EXERCISE REQUIREMENTS:
An exact copy of the listing below is required.
□ □ □ □ □
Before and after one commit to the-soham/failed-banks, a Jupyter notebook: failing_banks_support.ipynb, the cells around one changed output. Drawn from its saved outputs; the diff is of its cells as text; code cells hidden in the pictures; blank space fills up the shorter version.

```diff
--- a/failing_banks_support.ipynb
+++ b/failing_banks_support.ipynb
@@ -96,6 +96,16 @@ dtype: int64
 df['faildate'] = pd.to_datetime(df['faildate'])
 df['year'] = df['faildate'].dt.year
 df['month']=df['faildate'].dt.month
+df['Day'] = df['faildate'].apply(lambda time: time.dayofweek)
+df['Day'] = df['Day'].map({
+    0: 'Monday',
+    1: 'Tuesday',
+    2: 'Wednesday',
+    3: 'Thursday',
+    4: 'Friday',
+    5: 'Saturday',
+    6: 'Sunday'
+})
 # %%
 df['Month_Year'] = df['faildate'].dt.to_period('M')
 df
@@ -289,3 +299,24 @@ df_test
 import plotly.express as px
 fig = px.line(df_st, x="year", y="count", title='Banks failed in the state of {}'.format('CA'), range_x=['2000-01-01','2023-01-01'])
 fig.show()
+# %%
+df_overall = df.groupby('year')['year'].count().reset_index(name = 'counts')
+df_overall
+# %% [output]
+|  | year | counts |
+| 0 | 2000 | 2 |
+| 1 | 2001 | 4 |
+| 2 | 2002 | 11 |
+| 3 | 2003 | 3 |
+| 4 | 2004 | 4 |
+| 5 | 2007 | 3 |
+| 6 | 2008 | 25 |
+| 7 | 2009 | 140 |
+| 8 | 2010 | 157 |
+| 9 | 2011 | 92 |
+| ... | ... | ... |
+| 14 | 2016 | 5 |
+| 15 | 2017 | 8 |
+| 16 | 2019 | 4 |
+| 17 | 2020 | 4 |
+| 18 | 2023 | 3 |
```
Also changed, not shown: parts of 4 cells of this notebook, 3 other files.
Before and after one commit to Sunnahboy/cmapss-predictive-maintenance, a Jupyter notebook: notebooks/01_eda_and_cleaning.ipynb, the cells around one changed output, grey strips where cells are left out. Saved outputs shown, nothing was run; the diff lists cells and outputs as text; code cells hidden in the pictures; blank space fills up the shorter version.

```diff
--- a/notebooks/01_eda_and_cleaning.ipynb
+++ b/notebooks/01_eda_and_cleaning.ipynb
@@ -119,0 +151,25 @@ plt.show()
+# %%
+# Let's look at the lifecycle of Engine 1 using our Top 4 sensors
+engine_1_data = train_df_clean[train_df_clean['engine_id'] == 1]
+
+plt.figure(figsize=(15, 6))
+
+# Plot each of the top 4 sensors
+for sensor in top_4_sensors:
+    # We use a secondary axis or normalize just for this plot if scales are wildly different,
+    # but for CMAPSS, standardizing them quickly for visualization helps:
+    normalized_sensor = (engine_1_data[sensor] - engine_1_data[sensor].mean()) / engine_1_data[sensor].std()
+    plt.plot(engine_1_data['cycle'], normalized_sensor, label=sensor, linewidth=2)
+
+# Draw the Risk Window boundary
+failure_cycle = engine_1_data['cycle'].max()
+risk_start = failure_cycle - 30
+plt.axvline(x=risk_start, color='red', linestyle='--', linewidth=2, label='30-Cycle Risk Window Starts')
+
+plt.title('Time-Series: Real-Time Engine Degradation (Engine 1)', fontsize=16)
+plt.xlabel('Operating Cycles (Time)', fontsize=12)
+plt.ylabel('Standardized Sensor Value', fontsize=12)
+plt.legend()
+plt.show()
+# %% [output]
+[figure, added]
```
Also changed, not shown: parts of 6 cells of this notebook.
□ □ □ □ □
THE COMPLETED TASK:
Before and after one commit to the-soham/failed-banks, a Jupyter notebook: failing_banks_support.ipynb, the cells around one changed output. Drawn from its saved outputs; the diff is of its cells as text; code cells hidden in the pictures; blank space fills up the shorter version.

```diff
--- a/failing_banks_support.ipynb
+++ b/failing_banks_support.ipynb
@@ -96,6 +96,16 @@ dtype: int64
 df['faildate'] = pd.to_datetime(df['faildate'])
 df['year'] = df['faildate'].dt.year
 df['month']=df['faildate'].dt.month
+df['Day'] = df['faildate'].apply(lambda time: time.dayofweek)
+df['Day'] = df['Day'].map({
+    0: 'Monday',
+    1: 'Tuesday',
+    2: 'Wednesday',
+    3: 'Thursday',
+    4: 'Friday',
+    5: 'Saturday',
+    6: 'Sunday'
+})
 # %%
 df['Month_Year'] = df['faildate'].dt.to_period('M')
 df
@@ -289,3 +299,24 @@ df_test
 import plotly.express as px
 fig = px.line(df_st, x="year", y="count", title='Banks failed in the state of {}'.format('CA'), range_x=['2000-01-01','2023-01-01'])
 fig.show()
+# %%
+df_overall = df.groupby('year')['year'].count().reset_index(name = 'counts')
+df_overall
+# %% [output]
+|  | year | counts |
+| 0 | 2000 | 2 |
+| 1 | 2001 | 4 |
+| 2 | 2002 | 11 |
+| 3 | 2003 | 3 |
+| 4 | 2004 | 4 |
+| 5 | 2007 | 3 |
+| 6 | 2008 | 25 |
+| 7 | 2009 | 140 |
+| 8 | 2010 | 157 |
+| 9 | 2011 | 92 |
+| ... | ... | ... |
+| 14 | 2016 | 5 |
+| 15 | 2017 | 8 |
+| 16 | 2019 | 4 |
+| 17 | 2020 | 4 |
+| 18 | 2023 | 3 |
```
Also changed, not shown: parts of 4 cells of this notebook, 3 other files.
Before and after one commit to Sunnahboy/cmapss-predictive-maintenance, a Jupyter notebook: notebooks/01_eda_and_cleaning.ipynb, the cells around one changed output, grey strips where cells are left out. Saved outputs shown, nothing was run; the diff lists cells and outputs as text; code cells hidden in the pictures; blank space fills up the shorter version.

```diff
--- a/notebooks/01_eda_and_cleaning.ipynb
+++ b/notebooks/01_eda_and_cleaning.ipynb
@@ -119,0 +151,25 @@ plt.show()
+# %%
+# Let's look at the lifecycle of Engine 1 using our Top 4 sensors
+engine_1_data = train_df_clean[train_df_clean['engine_id'] == 1]
+
+plt.figure(figsize=(15, 6))
+
+# Plot each of the top 4 sensors
+for sensor in top_4_sensors:
+    # We use a secondary axis or normalize just for this plot if scales are wildly different,
+    # but for CMAPSS, standardizing them quickly for visualization helps:
+    normalized_sensor = (engine_1_data[sensor] - engine_1_data[sensor].mean()) / engine_1_data[sensor].std()
+    plt.plot(engine_1_data['cycle'], normalized_sensor, label=sensor, linewidth=2)
+
+# Draw the Risk Window boundary
+failure_cycle = engine_1_data['cycle'].max()
+risk_start = failure_cycle - 30
+plt.axvline(x=risk_start, color='red', linestyle='--', linewidth=2, label='30-Cycle Risk Window Starts')
+
+plt.title('Time-Series: Real-Time Engine Degradation (Engine 1)', fontsize=16)
+plt.xlabel('Operating Cycles (Time)', fontsize=12)
+plt.ylabel('Standardized Sensor Value', fontsize=12)
+plt.legend()
+plt.show()
+# %% [output]
+[figure, added]
```
Also changed, not shown: parts of 6 cells of this notebook.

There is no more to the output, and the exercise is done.